September 18, 2016

Rewind & Review #69


~I went to three author events in one week - two discussions and signings, and one reading.
~This past week felt tougher than the week before finals usually is.

Books I Won/Traded for/was Gifted
Girl Against the Universe by Paula Stokes (ARC gifted by @NSchumacher85)
Hello, I Love You by Katie M. Stout (ARC gifted by @bookaddictguide)
We Are Still Tornadoes by Michael Kun and Susan Mullen (ARC trade with @otakutwins1)

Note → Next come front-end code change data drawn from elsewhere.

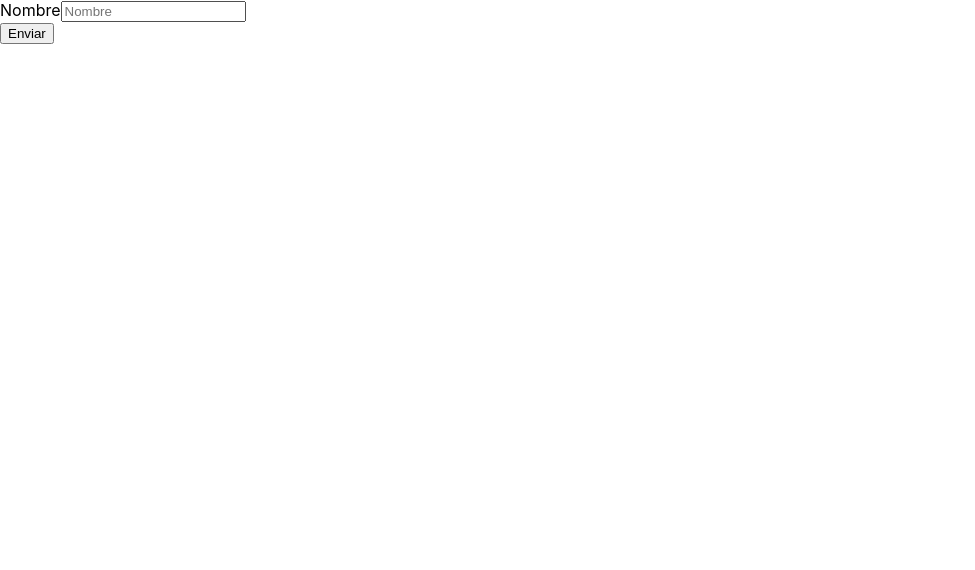
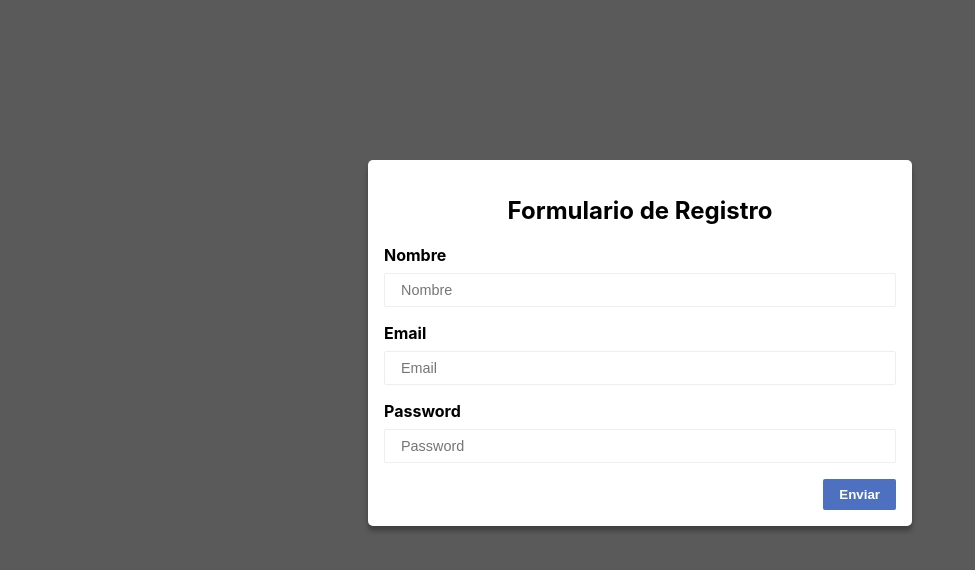
Before and after one commit to ignacioDorigo/formularios-react, a React (Create React App) app: page / in a window 1280 px wide. Shown: the top 570 px of the page, without its empty margins (0-975 px from the left). Built offline with nearby package versions, Linux system fonts and the light colour scheme.

Commit message:
formulario con formik

```diff
--- a/package.json
+++ b/package.json
@@ -7,6 +7,7 @@
     "@testing-library/jest-dom": "^6.6.3",
     "@testing-library/react": "^16.3.0",
     "@testing-library/user-event": "^13.5.0",
+    "formik": "^2.4.6",
     "react": "^19.1.0",
     "react-dom": "^19.1.0",
     "react-scripts": "5.0.1",
--- a/src/App.css
+++ b/src/App.css
@@ -1,38 +1,3 @@
-.App {
-  text-align: center;
+body{
+  background-color: #5a5a5a;
 }
-
-.App-logo {
-  height: 40vmin;
-  pointer-events: none;
-}
-
-@media (prefers-reduced-motion: no-preference) {
-  .App-logo {
-    animation: App-logo-spin infinite 20s linear;
-  }
-}
-
-.App-header {
-  background-color: #282c34;
-  min-height: 100vh;
-  display: flex;
-  flex-direction: column;
-  align-items: center;
-  justify-content: center;
-  font-size: calc(10px + 2vmin);
-  color: white;
-}
-
-.App-link {
-  color: #61dafb;
-}
-
-@keyframes App-logo-spin {
-  from {
-    transform: rotate(0deg);
-  }
-  to {
-    transform: rotate(360deg);
-  }
-}
--- a/src/App.js
+++ b/src/App.js
@@ -1,30 +1,9 @@
 import React from "react";
-import useFormulario from "./hooks/useFormulario";
+import FormikForm from "./FormikForm/FormikForm";
+import "./App.css";
 
 const App = () => {
-  const estadoInicial = { nombre: "", email: "" };
-  const [formulario, actualizarFormulario, resetFormulario] =
-    useFormulario(estadoInicial);
-  return (
-    <form
-      onSubmit={(e) => {
-        e.preventDefault();
-        console.log(formulario);
-      }}
-    >
-      <div>
-        <label htmlFor="nombre">Nombre</label>
-        <input
-          id="nombre"
-          name="nombre"
-          placeholder="Nombre"
-          value={formulario.nombre}
-          onChange={actualizarFormulario}
-        ></input>
-      </div>
-      <button type="submit">Enviar</button>
-    </form>
-  );
+  return <FormikForm></FormikForm>;
 };
 
 export default App;
--- /dev/null
+++ b/src/FormikForm/FormikForm.css
@@ -0,0 +1,71 @@
+.form {
+    display: flex;
+    flex-direction: column;
+    width: 80%;
+    margin: 10rem auto 0rem auto;
+    box-shadow: 0 5px 5px rgba(0, 0, 0, 0.3);
+    padding: 1rem;
+    border-radius: 5px;
+    background-color: #FFF;
+}
+
+@media (min-width: 768px) {
+    .form {
+        width: 40%;
+
+    }
+}
+
+.form__titulo {
+    text-align: center;
+    font-size: 1.3rem;
+}
+@media (min-width: 768px){
+    .form__titulo{
+        font-size: 1.5rem;
+    }
+}
+
+.form__campos {
+    display: flex;
+    flex-direction: column;
+    gap: 1rem;
+}
+
+.form__campo {
+    display: flex;
+    flex-direction: column;
+    gap: 0.5rem;
+}
+
+.form__label {
+    font-weight: bold;
+}
+
+.form__input {
+    border: 1px solid #eee;
+    padding: 0.5rem 1rem;
+    border-radius: 2px;
+    font-size: .9rem;
+}
+
+.form__button {
+    width: 100%;
+    text-align: center;
+    padding: 0.5rem 1rem;
+    align-self: flex-end;
+    font-weight: bold;
+    border-radius: 2px;
+    border: none;
+    color: #FFF;
+    background-color: #4e70c0;
+    margin-top: 1rem;
+    cursor: pointer;
+}
+
+@media (min-width: 768px) {
+    .form__button {
+        width: max-content;
+        display: flex;
+    }
+}
--- /dev/null
+++ b/src/FormikForm/FormikForm.js
@@ -0,0 +1,73 @@
+import React from "react";
+import { useFormik } from "formik";
+import "./FormikForm.css";
+
+const FormikForm = () => {
+  const formik = useFormik({
+    initialValues: {
+      nombre: "",
+      email: "",
+      password: "",
+    },
+    onSubmit: (formulario) => {
+      console.log(formulario);
+    },
+  });
+  return (
+    <form onSubmit={formik.handleSubmit} className="form">
+      <h2 className="form__titulo">Formulario de Registro</h2>
+      <div className="form__campos">
+        <div className="form__campo">
+          <label className="form__label" htmlFor="nombre">
+            Nombre
+          </label>
+          <input
+            className="form__input"
+            id="nombre"
+            type="text"
+            name="nombre"
+            placeholder="Nombre"
+            value={formik.values.nombre}
+            onChange={formik.handleChange}
+          ></input>
+        </div>
+
+        <div className="form__campo">
+          <label className="form__label" htmlFor="email">
+            Email
+          </label>
+          <input
+            className="form__input"
+            id="email"
+            type="email"
+            name="email"
+            placeholder="Email"
+            value={formik.values.email}
+            onChange={formik.handleChange}
+          ></input>
+        </div>
+
+        <div className="form__campo">
+          <label className="form__label" htmlFor="password">
+            Password
+          </label>
+          <input
+            className="form__input"
+            id="password"
+            type="password"
+            name="password"
+            placeholder="Password"
+            value={formik.values.password}
+            onChange={formik.handleChange}
+          ></input>
+        </div>
+      </div>
+
+      <button type="submit" className="form__button">
+        Enviar
+      </button>
+    </form>
+  );
+};
+
+export default FormikForm;
--- a/src/hooks/useFormulario.js
+++ b/src/hooks/useFormulario.js
@@ -1,4 +1,4 @@
-import React, { useState } from "react";
+import { useState } from "react";
 
 const useFormulario = (estadoInicial) => {
   const [formulario, setFormulario] = useState(estadoInicial);
```
Also changed, not shown: 1 other file (tests, documents, lock files or other folders).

Books I Bought
Defending Taylor by Miranda Kenneally
Breakfast Served Anytime by Sarah Combs
Empire of Storms by Sarah J. Maas

Books I Read
Like No Other by Una LaMarche (reread)
When the Moon Was Ours by Anna-Marie McLemore
Under a Painted Sky by Stacey Lee (reread)
All We Have Left by Wendy Mills (3.5 stars)
The Wilder Life by Wendy McClure (4 stars)
My Unscripted Life by Lauren Morrill
Empire of Storms by Sarah J. Maas (4.5 stars)

Blog Posts You Might've Missed in the Last Few Weeks
   (from 9/5-9/10)
   (from 9/11-9/17)